    An Example Scaffolding Inspection Checklist

    Working at height represents one of the most common types of hazards for many employees.

    Keeping workers safe while doing so is crucial, of course, and this makes it necessary for adopting safety rules and procedures that provide for better overall levels of safety. With many companies making use of scaffolding equipment to conduct work at height, the following scaffolding inspection checklist serves as an excellent example of how to keep employees safe while using a scaffold.

    General Information

    The first part of any scaffolding inspection checklist should general information about the work to be conducted. This includes the date and time of the inspection, the location of the site where the scaffolding is being used, and the identity of the employee tasked with running through the checklist.

    Site Condition Checks

    The next section of the checklist should be concerned with examining the work location to ensure it is prepared for the scaffold. This includes tasks such as examining the location and taking appropriate precautions such as checking for uneven ground, tripping, or falling hazards, and overhead objects. Additionally, the checklist should include fields for verifying if the scaffold has been set up according to the manufacturer’s instructions.

    General Scaffolding Safety

    General safety rules related to all types of scaffolding include checks for the following:

    • Whether the components of the scaffold are rated to support a minimum of four times their maximum intended load
    • Whether the scaffold has been fully planked with a gap between planks no greater than 1 inch.
    • Whether the platform is a minimum of 18 inches wide.
    • Whether guardrails are present if work height is above 6 feet. Guardrail systems can include top rails, mid rails, toe boards, and posts.
    • Whether the scaffold is within 14 inches from the face of the work to be completed.
    • Whether the planks extend only 6 inches past the scaffold frames or less. If they do extend past this point, they must be cleated.
    • Whether the scaffold is free of any debris, clutter, or tripping hazards like mud or oil.
    • Whether the scaffold is more than 10 feet from any power lines.
    • Whether defective pieces of scaffold have been removed and tagged appropriately.
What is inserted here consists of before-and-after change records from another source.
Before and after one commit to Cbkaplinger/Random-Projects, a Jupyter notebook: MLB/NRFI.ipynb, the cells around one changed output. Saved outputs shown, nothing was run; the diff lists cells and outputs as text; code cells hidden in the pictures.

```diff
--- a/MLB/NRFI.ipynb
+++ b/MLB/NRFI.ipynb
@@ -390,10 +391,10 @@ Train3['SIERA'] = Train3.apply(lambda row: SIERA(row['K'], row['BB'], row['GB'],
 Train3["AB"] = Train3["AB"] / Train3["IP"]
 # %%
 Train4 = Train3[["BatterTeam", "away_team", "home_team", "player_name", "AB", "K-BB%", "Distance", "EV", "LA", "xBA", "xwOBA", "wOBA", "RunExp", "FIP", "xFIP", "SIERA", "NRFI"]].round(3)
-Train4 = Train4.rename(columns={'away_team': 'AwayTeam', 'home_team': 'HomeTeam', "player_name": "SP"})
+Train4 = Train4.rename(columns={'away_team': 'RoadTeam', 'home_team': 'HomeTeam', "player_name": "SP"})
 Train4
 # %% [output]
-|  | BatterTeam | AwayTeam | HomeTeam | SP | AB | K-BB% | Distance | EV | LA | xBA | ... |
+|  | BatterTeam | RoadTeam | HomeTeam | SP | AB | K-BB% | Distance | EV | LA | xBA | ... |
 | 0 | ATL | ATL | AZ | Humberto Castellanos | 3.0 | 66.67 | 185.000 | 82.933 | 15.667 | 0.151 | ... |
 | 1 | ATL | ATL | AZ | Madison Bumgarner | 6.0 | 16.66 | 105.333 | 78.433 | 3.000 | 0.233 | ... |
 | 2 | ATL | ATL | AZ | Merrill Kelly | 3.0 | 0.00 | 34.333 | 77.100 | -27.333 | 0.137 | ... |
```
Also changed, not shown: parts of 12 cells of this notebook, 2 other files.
    General Scaffolding Access Rules

    Other important rules to follow and to include as checks on a scaffolding inspection:
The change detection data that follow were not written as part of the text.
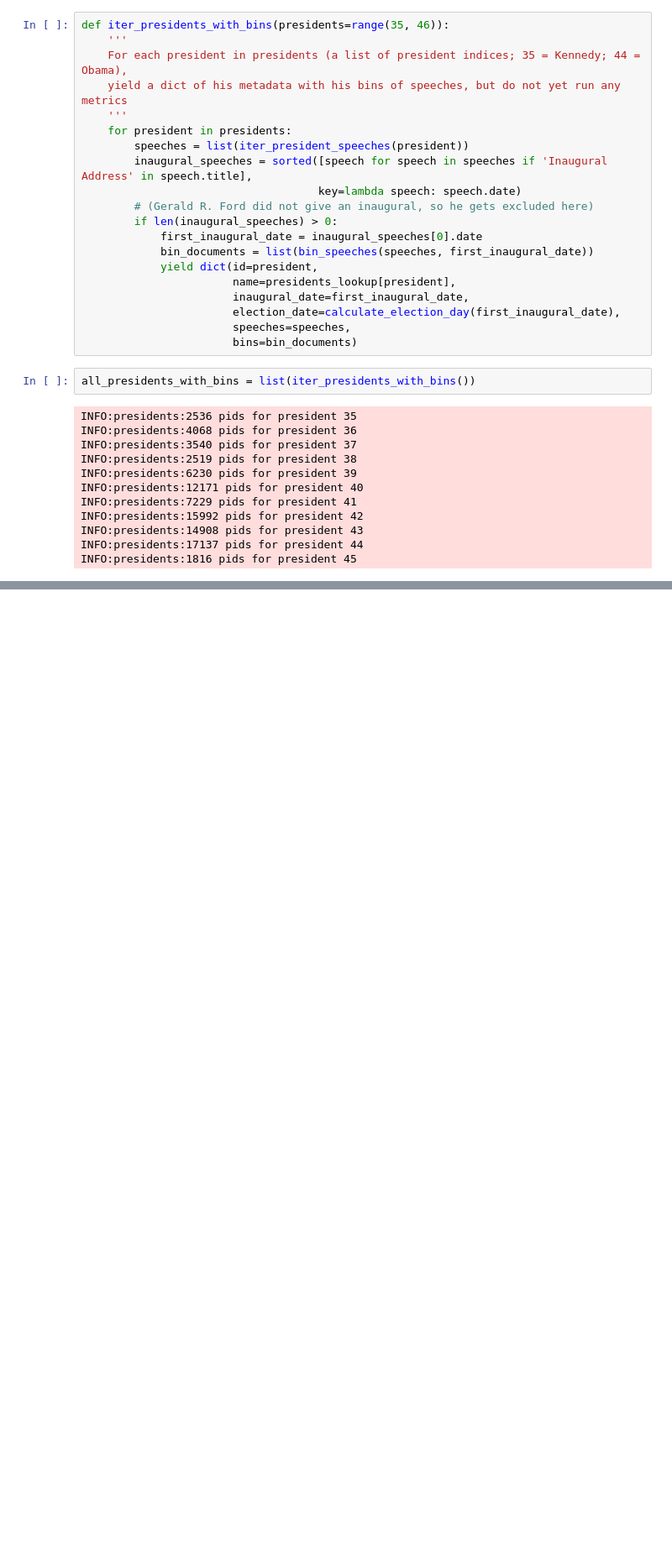
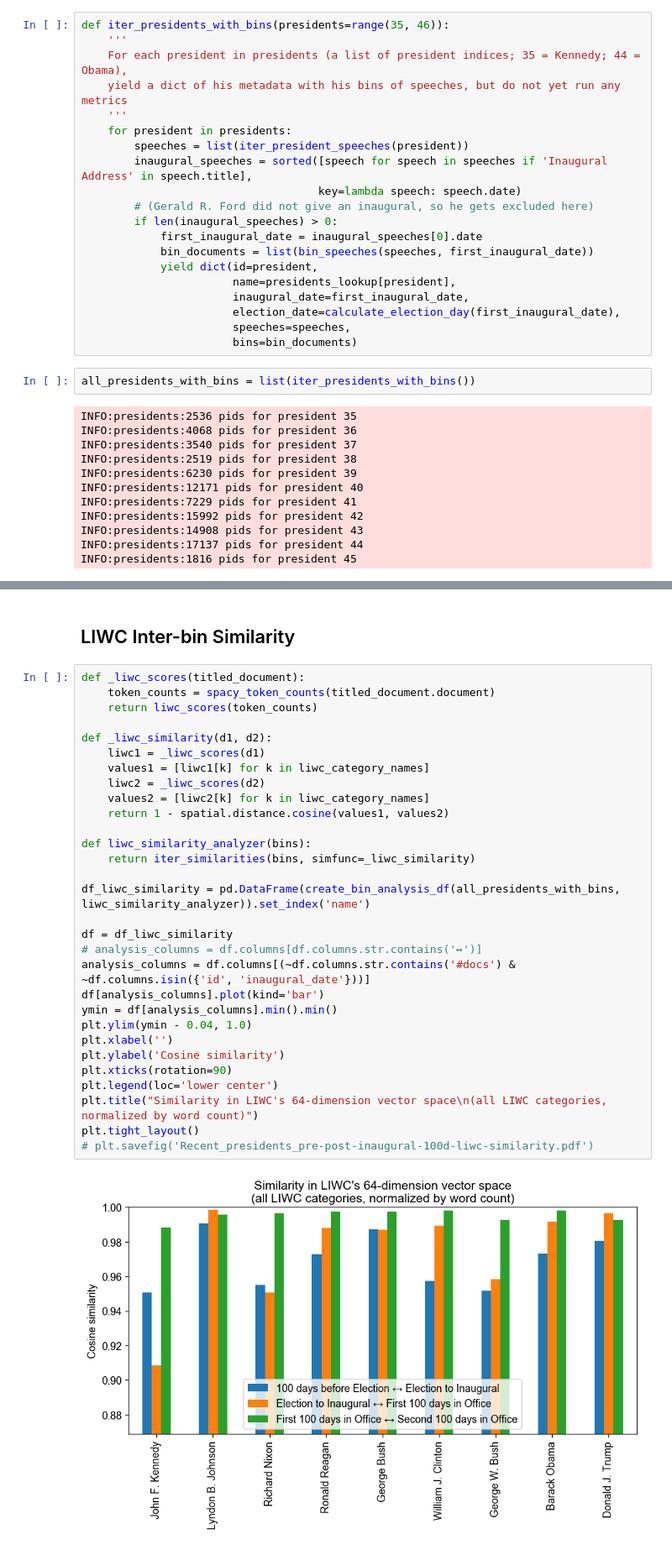
Before and after one commit to chbrown/presidents, a Jupyter notebook: notebooks/Inaugural-Shift.ipynb, the cells around one changed output, grey strips where cells are left out. Shown at 84% size. Saved outputs shown, nothing was run; the diff lists cells and outputs as text; blank space fills up the shorter version.

```diff
--- a/notebooks/Inaugural-Shift.ipynb
+++ b/notebooks/Inaugural-Shift.ipynb
@@ -178,0 +243,34 @@ plt.savefig('Recent_presidents_pre-post-inaugural-100d-similarity.pdf')
+# %% [markdown]
+## LIWC Inter-bin Similarity
+# %%
+def _liwc_scores(titled_document):
+    token_counts = spacy_token_counts(titled_document.document)
+    return liwc_scores(token_counts)
+
+def _liwc_similarity(d1, d2):
+    liwc1 = _liwc_scores(d1)
+    values1 = [liwc1[k] for k in liwc_category_names]
+    liwc2 = _liwc_scores(d2)
+    values2 = [liwc2[k] for k in liwc_category_names]
+    return 1 - spatial.distance.cosine(values1, values2)
+
+def liwc_similarity_analyzer(bins):
+    return iter_similarities(bins, simfunc=_liwc_similarity)
+
+df_liwc_similarity = pd.DataFrame(create_bin_analysis_df(all_presidents_with_bins, liwc_similarity_analyzer)).set_index('name')
+
+df = df_liwc_similarity
+# analysis_columns = df.columns[df.columns.str.contains('↔')]
+analysis_columns = df.columns[(~df.columns.str.contains('#docs') & ~df.columns.isin({'id', 'inaugural_date'}))]
+df[analysis_columns].plot(kind='bar')
+ymin = df[analysis_columns].min().min()
+plt.ylim(ymin - 0.04, 1.0)
+plt.xlabel('')
+plt.ylabel('Cosine similarity')
+plt.xticks(rotation=90)
+plt.legend(loc='lower center')
+plt.title("Similarity in LIWC's 64-dimension vector space\n(all LIWC categories, normalized by word count)")
+plt.tight_layout()
+# plt.savefig('Recent_presidents_pre-post-inaugural-100d-liwc-similarity.pdf')
+# %% [output]
+[figure, added]
```
Also changed, not shown: parts of 16 cells of this notebook, 4 other files.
    • Do the end frames used for scaffolding access have their rungs lined up vertically through the scaffold’s entire height?
    • Is there no more than a 2-foot step up or down, or a 14-inch step across, to get on or off a scaffolding platform?
    • Is the first rung of the ladder 24 inches from the ground or less?
    • Are the lengths of each ladder rung a minimum of 8 inches?
    • Do employees know that cross braces aren’t to be used for climbing up to or down from the scaffolding?
    Tag(s): Checklist